The Veterans Affairs Department said it plans to partner with a dozen nursing schools over the next three years to house the test grounds for a new nursing academy.
Under the initiative, qualified nursing schools will provide faculty appointments to VA clinical nurse experts, who will then teach, train and mentor enrolled students. The programs will likely be tailored toward the special needs of the veteran population, though the overall curriculums will have a focus on performance and quality improvement as well as the implementation of evidence-based practices.
VA nurses who participate wont draw a salary from the schools, but instead will continue to be paid by the VA, with some receiving bonus payments for their involvement in the program.
The VA already provides clinical education to nearly 100,000 health professionals each year, including students from more than 60 nursing schools. But the latest statistics hint that more needs to be done. The American Association of Colleges of Nursing has said that more than 42,000 qualified applicants were turned away from nursing schools last year because of insufficient faculty, clinical sites, classroom space or clinical mentors.

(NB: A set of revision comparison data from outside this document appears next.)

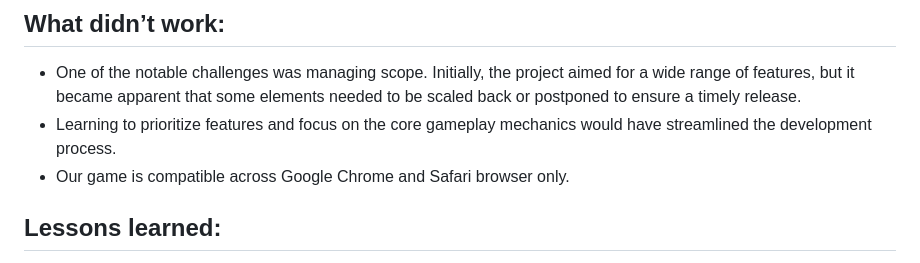
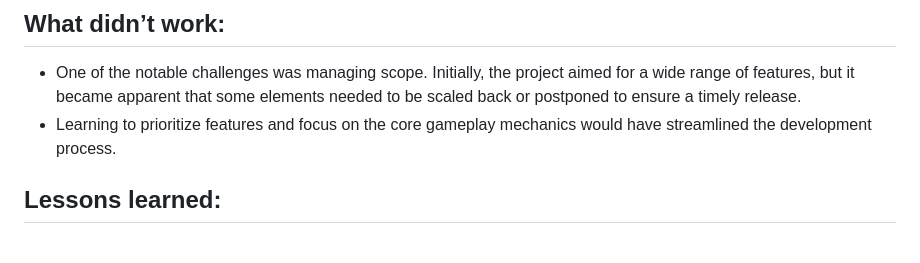
Before and after one commit to sejal-bansal/8710-project-game, a Markdown page: README.md, the part around the change printed below. Rendered like a GitHub page.

```diff
--- a/README.md
+++ b/README.md
@@ -269,7 +268,6 @@ We used to have our stand up meetings every Monday at 6:00pm, where we discussed
 ## What didn’t work:
 * One of the notable challenges was managing scope. Initially, the project aimed for a wide range of features, but it became apparent that some elements needed to be scaled back or postponed to ensure a timely release.
 * Learning to prioritize features and focus on the core gameplay mechanics would have streamlined the development process.
-* Our game is compatible across Google Chrome and Safari browser only.
 
 ## Lessons learned:
 * The development of the Matching Blocks game taught me several valuable lessons. Firstly, the importance of simplicity cannot be overstated. A straightforward and intuitive gameplay mechanic often leads to the most enjoyable games. Complexity should arise from mastering simple rules, providing depth without overwhelming players.
```
Also changed, not shown: other parts of README.md (+0 -1 lines).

The VA said it hopes that the effort will help the agency recruit and retain its clinical workforce. Up to four partnerships are expected this year, with more expected over the next several academic years. -- by Matthew DoBias